--- Work instructions ---
In the entries that follow, find the word "background" and report each line it is on.

[Web page edit records]
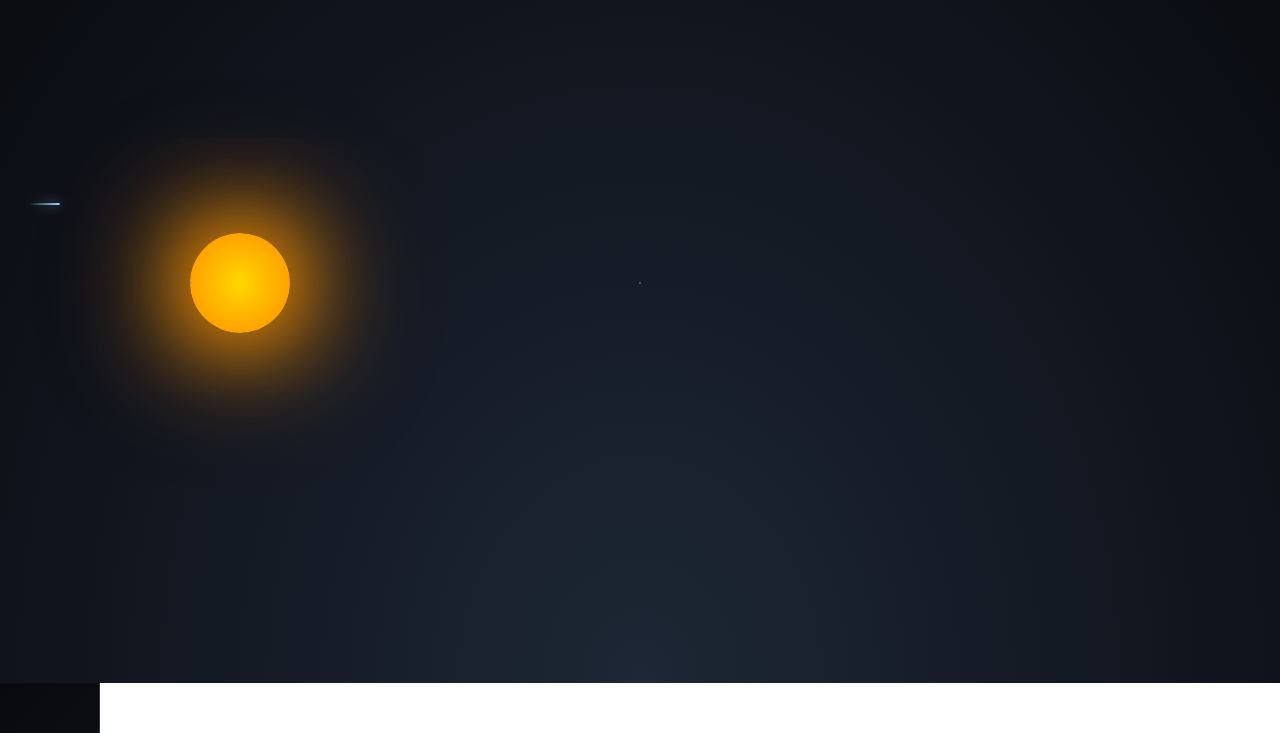
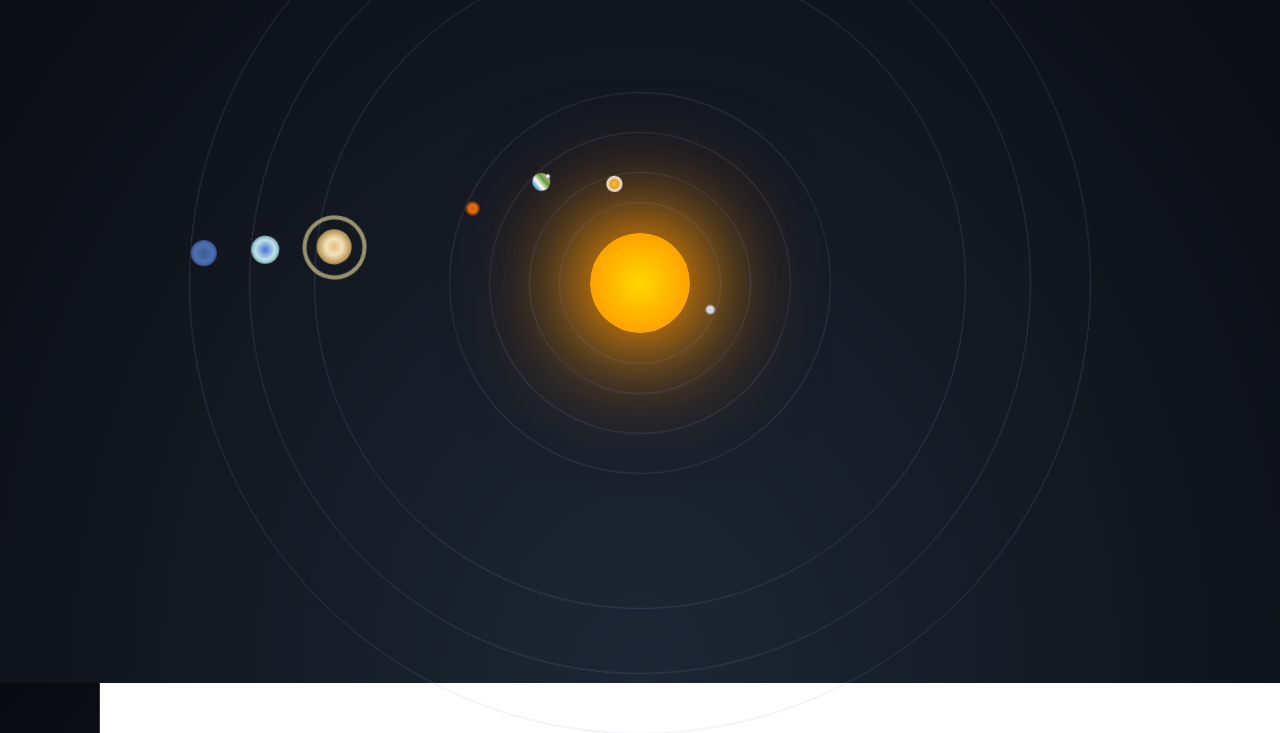
Before and after one commit to iCodeInstructorBellevue/Andy-Orange-Belt-Saturday, a plain HTML site: page New folder (2)/rock_paper_scissors/solarsystem/index.html in a window 1280 px wide. Shown: the part 117-850 px from the top of the page. Drawn offline with Linux system fonts and the light colour scheme.

Commit message:
9/19/2026

```diff
--- a/New folder (2)/rock_paper_scissors/solarsystem/index.html
+++ b/New folder (2)/rock_paper_scissors/solarsystem/index.html
@@ -9,12 +9,13 @@
             <div class="shooting-star"></div>
             <div class="shooting-star"></div>
             <div class="shooting-star"></div>
+            <div class="shooting-star"></div>
         </div>
         <h1>the soiler system</h1>
         <div class="solar-system">
             <div class="sun"></div>
-            <div class="orbit" id="mercury-orbit">
-                <div class="planet" id="mercury" data-planet="mercury">
+            <div class="orbit" id="Mercury-orbit">
+                <div class="planet" id="Mercury" data-planet="Mercury">
                 </div>
             </div>
             <div class="orbit" id="venus-orbit">
@@ -30,12 +31,13 @@
                 <div class="planet" id="mars" data-planet="mars">
                 </div>
             </div>
-            <div class="orbit" id="jupiter-orbit">
-                <div class="planet" id="jupiter" data-planet="jupiter">
+            <div class="orbit" id="Jupiter-orbit">
+                <div class="planet" id="Jupiter" data-planet="Jupiter">
                 </div>
             </div>
             <div class="orbit" id="saturn-orbit">
                 <div class="planet" id="saturn" data-planet="saturn">
+                    <div class="ring"></div>
                 </div>
             </div>
             </div>
--- a/New folder (2)/rock_paper_scissors/solarsystem/script.js
+++ b/New folder (2)/rock_paper_scissors/solarsystem/script.js
@@ -6,7 +6,7 @@ document.addEventListener('DOMContentLoaded', () => {
     const infofact = document.getElementById('info-fact');
 
     const planetData = {
-        mercury:{
+        Mercury:{
             name: "mercury",
             fact: "A year on mercury is just 88 earth days long, but a single day lasts for nearly 59 Earth days!"
         },
@@ -22,7 +22,7 @@ document.addEventListener('DOMContentLoaded', () => {
             name: "mars",
             fact: "Mars is the fourth planet from the Sun and is commonly known as the Red Planet due to iron-rich minerals oxidizing on its surface."
         },
-        jupiter:{
+        Jupiter:{
             name: "jupiter",
             fact: "Jupiter is the largest planet in our solar system, with a mass more than twice that of all other planets combined."
         },
@@ -42,7 +42,7 @@ document.addEventListener('DOMContentLoaded', () => {
 
     function showinfo(event){
         const planetid = event.target.dataset.planet;
-        const data = planetData[planetData];
+        const data = planetData[planetid];
 
         if (data) {
             infoTitle.textContent = data.name;
--- a/New folder (2)/rock_paper_scissors/solarsystem/style.css
+++ b/New folder (2)/rock_paper_scissors/solarsystem/style.css
@@ -46,13 +46,14 @@ h1{
     position: absolute;
     height: 2px;
     background: linear-gradient(-45deg, rgba(158, 222, 255, 1), rgba(255, 255, 255, 0));
-    filter: drop-shadow(0 0 6px rgba(158, 222, 255, 1));
+    filter: drop-shadow(0 0 6px rgb(245, 155, 0));
     animation: tail 3s ease-in-out infinite, shooting 3s ease-in-out infinite;
 }
 
 .shooting-star:nth-child(1) {top: 10%; left: -100%; animation-delay: 1.3s; }
-.shooting-star:nth-child(2) {top: 40%; left: -100%; animation-delay: 2.8s; }
+.shooting-star:nth-child(2) {top: 40%;  right: -100%; animation-delay: 2.8s; }
 .shooting-star:nth-child(3) {top: 80%; left: -100%; animation-delay: 0.2s; }
+.shooting-star:nth-child(4) {top: 100%; right: -100%; animation-delay: 0.2s; }
 
 @keyframes tail {
     0% { width: 0; }
@@ -69,7 +70,7 @@ h1{
     width: var(--neptune-orbit);
     height: var(--neptune-orbit);
     display: flex;
-    justify-self: center;
+    justify-content: center;
     align-items: center;
 }
 
@@ -91,7 +92,8 @@ h1{
 .orbit {
     position: absolute;
     border: 1px solid rgba(150, 150, 200, 0.2);
-    border-radius: spin linear infinite;
+    border-radius: 50%;
+    animation: spin linear infinite;
     pointer-events: none;
 }
 
@@ -106,5 +108,153 @@ h1{
     transform: translateY(-50);
     border-radius: 50%;
     cursor: pointer;
-    transition: transition 0.3s cubic-bezier(0.25,);
+    transition: transition 0.3s cubic-bezier(0.25, 0.1, 0.25, 1);
+    pointer-events: auto;
 }
+
+.planet:hover {
+    transform: translateY(-50%) scale(1.5);
+    z-index: 100;
+}
+
+#info-box {
+    position: fixed;
+    bottom: 20px;
+    left: 50%;
+    transform: translateX(-50%);
+    background: rgba(0, 10, 30, 0.85);
+    backdrop-filter: blur(5px);
+    color: #fff;
+    padding: 15px 25px;
+    border-radius: 10px;
+    border: 1px solid #4a6a8a;
+    width: 80%;
+    max-width: 500px;
+    text-align: center;
+    transition: opacity 0.4s ease, transform 0.4s cubic-bezier(0.68, -0.55, 0.27, 1.55);
+    z-index: 200;
+}
+
+#info-box.hidden {
+    opacity: 0;
+    transform: translateX(-50%) scale(0.8) translateY(20px);
+    pointer-events: none;
+}
+
+#earth-orbit {
+    width: var(--earth-orbit);
+    height: var(--earth-orbit);
+    animation-duration: 36.5s;
+}
+
+#earth {
+    width: var(--earth-size);
+    height: var(--earth-size);
+    background: linear-gradient(0deg,  #2B82C9, #FFFFFF, #5A9E32, #D2B48C);
+}
+
+.moon {
+    position: absolute;
+    width:  5px;
+    height: 5px;
+    background: radial-gradient(circle, #D6D6D6, #F4F4F6, #8D8E92, #4A4B4D);
+    border-radius: 50%;
+    top: -10%;
+    left: 50%;
+    transform: translateX(-50%);
+}
+
+#saturn-orbit {
+    width: var(--saturn-orbit);
+    height: var(--saturn-orbit);
+    animation-duration: 180s;
+}
+
+#saturn {
+    width: var(--saturn-size);
+    height: var(--saturn-size);
+    background: radial-gradient(circle, #E2BF7D, #F4E2BB, #B79555, #60533C);
+}
+
+.ring {
+    position: absolute;
+    width: 160%;
+    height: 160%;
+    border: 4px solid rgba(210, 197, 137, 0.7);
+    border-radius: 50%;
+    top: 50%;
+    left: 50%;
+    transform: translate(-50%, -50%) rotate(45deg);
+}
+
+#Mercury-orbit {
+    width: var(--mercury-orbit);
+    height: var(--mercury-orbit);
+    animation-duration: 8.8s;
+}
+
+#Mercury {
+    width: var(--mercury-size);
+    height: var(--mercury-size);
+    background: radial-gradient(circle, #B7B8B9, #E7E8EC, #8C8C94, #515151);
+}
+
+#venus-orbit {
+    width: var(--venus-orbit);
+    height: var(--venus-orbit);
+    animation-duration: 22.5s;
+}
+
+#venus {
+    width: var(--venus-size);
+    height: var(--venus-size);
+    background: radial-gradient(circle, #FFC649, #E39E1C, #EFEFEF, #E39E1C);
+}
+
+#mars-orbit {
+    width: var(--mars-orbit);
+    height: var(--mars-orbit);
+    animation-duration: 68.7s;
+}
+
+#mars {
+    width: var(--mars-size);
+    height: var(--mars-size);
+    background: radial-gradient(circle,  #C1440E, #E77D11, #893107, #F5F5DC);
+}
+
+#Jupiter-orbit {
+    width: var(--Jupiter-orbit);
+    height: var(--Jupiter-orbit);
+    animation-duration: 120s;
+}
+
+#Jupiter {
+    width: var(--Jupiter-size);
+    height: var(--Jupiter-size);
+    background: radial-gradient(circle, #D4A373, #F4EAD4, #B06C47, #6B4423);
+}
+
+#uranus-orbit {
+    width: var(--uranus-orbit);
+    height: var(--uranus-orbit);
+    animation-duration: 250s;
+}
+
+#uranus {
+    width: var(--uranus-size);
+    height: var(--uranus-size);
+    background: radial-gradient(circle, #4B70DD, #BCE3E6, #3D5C8A);
+}
+
+#neptune-orbit {
+    width: var(--neptune-orbit);
+    height: var(--neptune-orbit);
+    animation-duration: 320s;
+}
+
+#neptune {
+    width: var(--neptune-size);
+    height: var(--neptune-size);
+    background: radial-gradient(circle, #3D5C8A, #4D70B5, #1B305E);
+}
```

--- Answer to this task ---
     background: linear-gradient(-45deg, rgba(158, 222, 255, 1), rgba(255, 255, 255, 0));
+    background: rgba(0, 10, 30, 0.85);
+    background: linear-gradient(0deg,  #2B82C9, #FFFFFF, #5A9E32, #D2B48C);
+    background: radial-gradient(circle, #D6D6D6, #F4F4F6, #8D8E92, #4A4B4D);
+    background: radial-gradient(circle, #E2BF7D, #F4E2BB, #B79555, #60533C);
+    background: radial-gradient(circle, #B7B8B9, #E7E8EC, #8C8C94, #515151);
+    background: radial-gradient(circle, #FFC649, #E39E1C, #EFEFEF, #E39E1C);
+    background: radial-gradient(circle,  #C1440E, #E77D11, #893107, #F5F5DC);
+    background: radial-gradient(circle, #D4A373, #F4EAD4, #B06C47, #6B4423);
+    background: radial-gradient(circle, #4B70DD, #BCE3E6, #3D5C8A);
+    background: radial-gradient(circle, #3D5C8A, #4D70B5, #1B305E);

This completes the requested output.